The problem is that adopting new technology is expensive. Installing the equipment, learning to operate it and adopting new procedures to assure clean food processing facilities requires production lines to stop. On top of that, food safety upgrades may add to energy and water use, wastewater management requirements and other impacts.
“These plants are running 24 hours a day,” Subbiah said. “Shutting down the lines to make significant changes in equipment costs the industry.
“We want to give them hard data to convince them this is sustainable,” Subbiah said.
Good, productive research leads to a next step. Subbiah said the next step for his earlier research is to encourage the adoption of technologies and methodologies to improve food safety. That’s his aim for the Division of Agriculture’s role in this new research collaboration.
Subbiah plans to evaluate the sustainability of food safety interventions at all steps in the supply chain. He will also measure the applications for large and small scales, from local foods to national chains.
The intent, he said, is to change the food safety culture from harvest to the consumer. “It’s not all on the food processors,” Subbiah said. “Reliable and effective food safety requires a change at every point in the supply chain.”
To accomplish this task, Subbiah enlisted Marty Matlock, formerly a professor of biological and agricultural engineering for the Division of Agriculture, and now executive director of the University of Arkansas Resiliency Center. Matlock brings expertise in sustainable agriculture, food and water systems.
Subbiah has experience in this kind of investigation.
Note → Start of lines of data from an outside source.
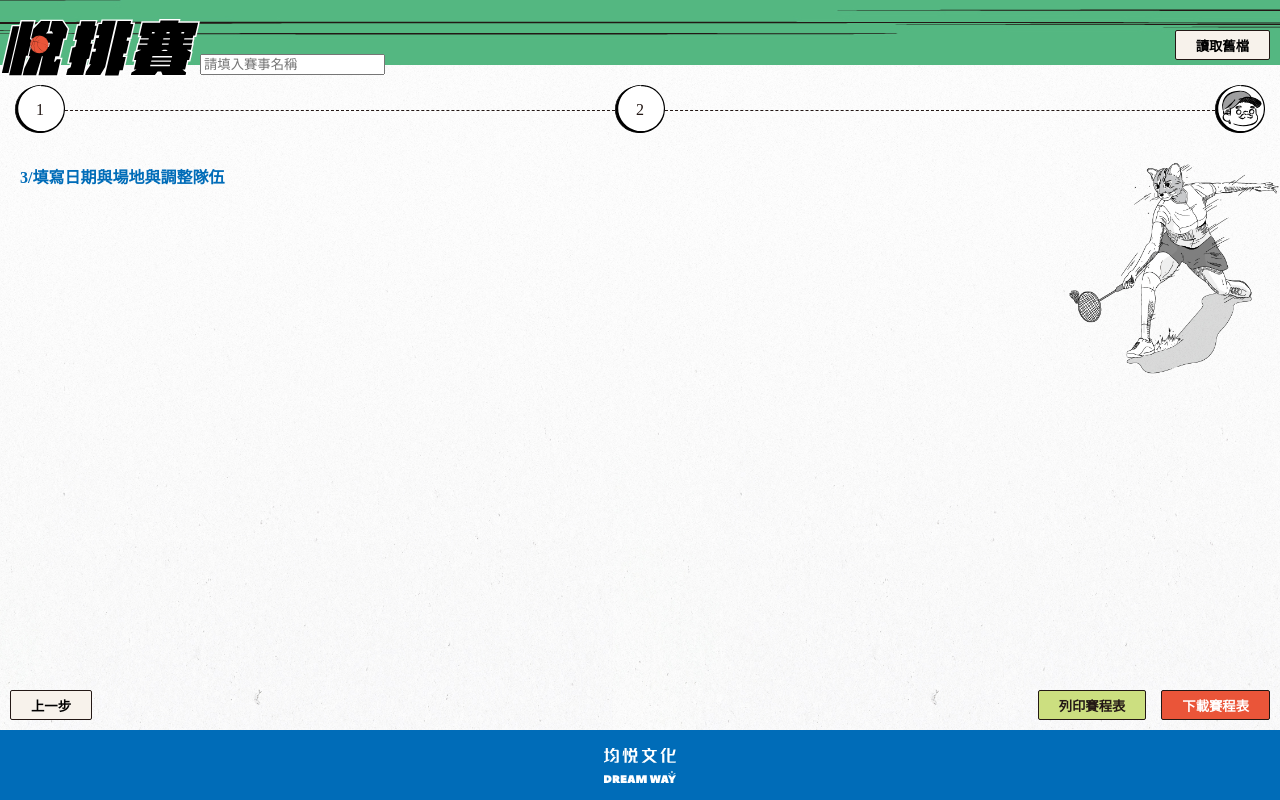
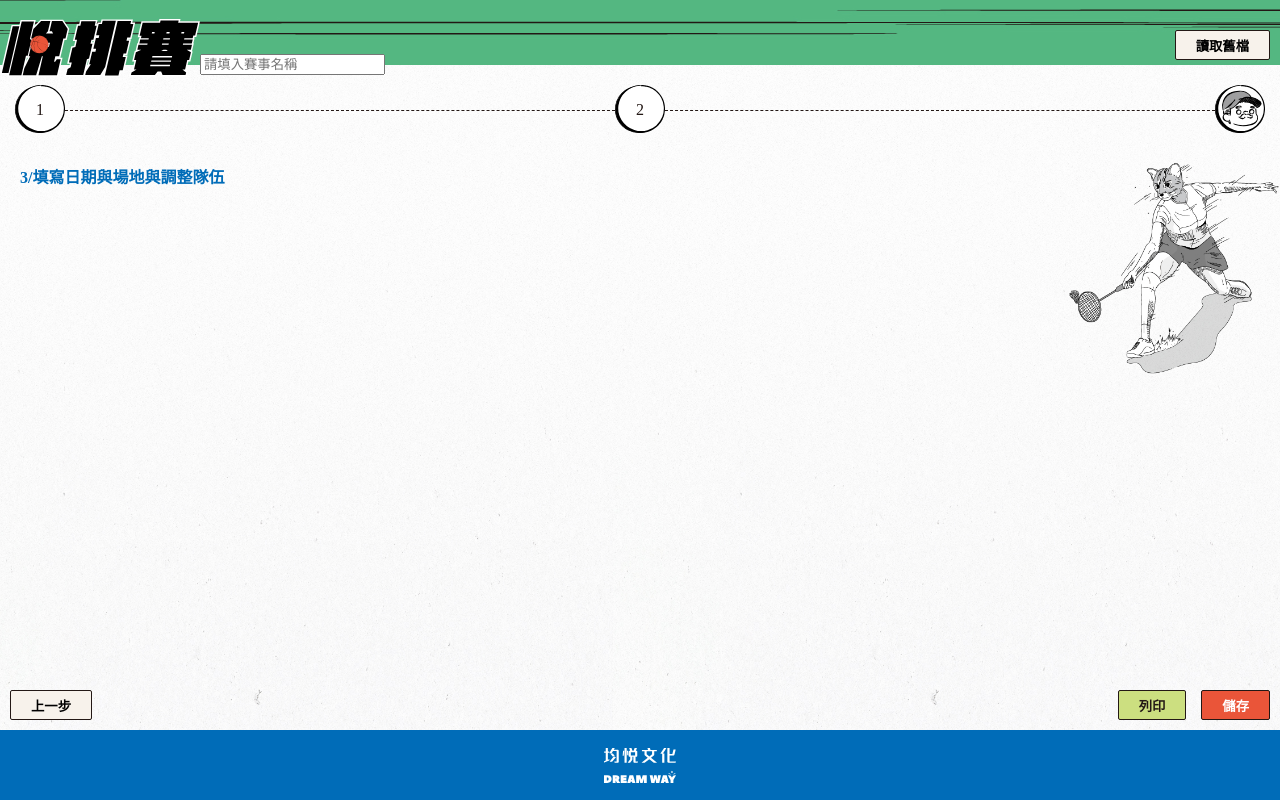
Before and after one commit to wenyo/yue-pai, a Vue app: page /step_three in a window 1280 px wide. Built offline with nearby package versions, Linux system fonts and the light colour scheme.

Commit message:
change btn text

```diff
--- a/src/views/StepThree.vue
+++ b/src/views/StepThree.vue
@@ -16,13 +16,9 @@
       </router-link>
       <div class="btn-area">
         <router-link to="/print_contest" custom v-slot="{ navigate }">
-          <Button :type="BUTTON_TYPE.FORTH" :click_fun="navigate"
-            >列印賽程表</Button
-          >
+          <Button :type="BUTTON_TYPE.FORTH" :click_fun="navigate">列印</Button>
         </router-link>
-        <Button :type="BUTTON_TYPE.SECOND" @click="downloadJSON"
-          >下載賽程表</Button
-        >
+        <Button :type="BUTTON_TYPE.SECOND" @click="downloadJSON">儲存</Button>
       </div>
     </div>
   </div>
```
He has already successfully evaluated the sustainability of food safety interventions in the beef industry and plans to apply the same methods to low-moisture foods.
He will begin by evaluating the sustainability in the wheat flour industry and extend the work to almonds and dried apples.
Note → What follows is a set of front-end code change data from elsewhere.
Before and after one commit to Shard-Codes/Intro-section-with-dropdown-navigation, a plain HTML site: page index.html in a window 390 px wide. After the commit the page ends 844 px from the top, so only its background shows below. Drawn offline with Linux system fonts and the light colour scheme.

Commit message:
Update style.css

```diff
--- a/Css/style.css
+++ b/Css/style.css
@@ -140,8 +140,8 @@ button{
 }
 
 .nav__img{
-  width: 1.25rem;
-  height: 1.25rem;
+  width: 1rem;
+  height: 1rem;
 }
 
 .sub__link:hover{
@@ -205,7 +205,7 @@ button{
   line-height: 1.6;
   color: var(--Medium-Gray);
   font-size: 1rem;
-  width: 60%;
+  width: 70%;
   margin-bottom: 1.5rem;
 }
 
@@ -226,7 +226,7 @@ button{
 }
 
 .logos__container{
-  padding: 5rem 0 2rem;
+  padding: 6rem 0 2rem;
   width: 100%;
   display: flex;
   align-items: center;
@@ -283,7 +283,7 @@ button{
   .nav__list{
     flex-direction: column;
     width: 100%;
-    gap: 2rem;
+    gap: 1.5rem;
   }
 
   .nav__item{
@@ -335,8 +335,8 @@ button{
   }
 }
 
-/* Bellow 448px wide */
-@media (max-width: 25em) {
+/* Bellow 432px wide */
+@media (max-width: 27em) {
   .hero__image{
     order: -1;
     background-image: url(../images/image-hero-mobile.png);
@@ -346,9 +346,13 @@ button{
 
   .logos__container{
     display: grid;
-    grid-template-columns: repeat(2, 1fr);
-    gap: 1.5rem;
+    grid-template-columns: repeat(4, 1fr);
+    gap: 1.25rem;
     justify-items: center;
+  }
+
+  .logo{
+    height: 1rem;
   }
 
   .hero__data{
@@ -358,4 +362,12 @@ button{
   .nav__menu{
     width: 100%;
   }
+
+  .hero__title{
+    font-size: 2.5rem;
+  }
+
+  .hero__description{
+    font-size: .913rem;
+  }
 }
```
“We picked these foods as our prime focus as they represent cereal, nut and dried fruit categories,” Subbiah said.
He and Matlock will conduct sustainability analyses that consider all the variables of human health, including food safety, occupational health and environmental footprint of energy and water use and wastewater production. They will collaborate with other teams on consumer responses, economics, known pathogen control, personnel development and education.
“Our initial goal,” Subbiah said, “is to accelerate the adoption of a sustainable food safety culture in commodity-based, low-moisture food systems.
“Our long-term objective is to reduce foodborne illnesses and associated recalls linked to low-moisture foods,” he said. “It will improve the protection of public health and the economic health of all scales within the industry.”
To learn more about Division of Agriculture research, visit the Arkansas Agricultural Experiment Station website: https://aaes.uark.edu. Follow us on Twitter at @ArkAgResearch and Instagram at ArkAgResearch.
About the Division of Agriculture
The University of Arkansas System Division of Agriculture’s mission is to strengthen agriculture, communities, and families by connecting trusted research to the adoption of best practices. Through the Agricultural Experiment Station and the Cooperative Extension Service, the Division of Agriculture conducts research and extension work within the nation’s historic land grant education system.
The Division of Agriculture is one of 20 entities within the University of Arkansas System. It has offices in all 75 counties in Arkansas and faculty on five system campuses.
The University of Arkansas System Division of Agriculture offers all its Extension and Research programs and services without regard to race, color, sex, gender identity, sexual orientation, national origin, religion, age, disability, marital or veteran status, genetic information, or any other legally protected status, and is an Affirmative Action/Equal Opportunity Employer.
Media Contact: Fred Miller
U of A System Division of Agriculture
Arkansas Agricultural Experiment Station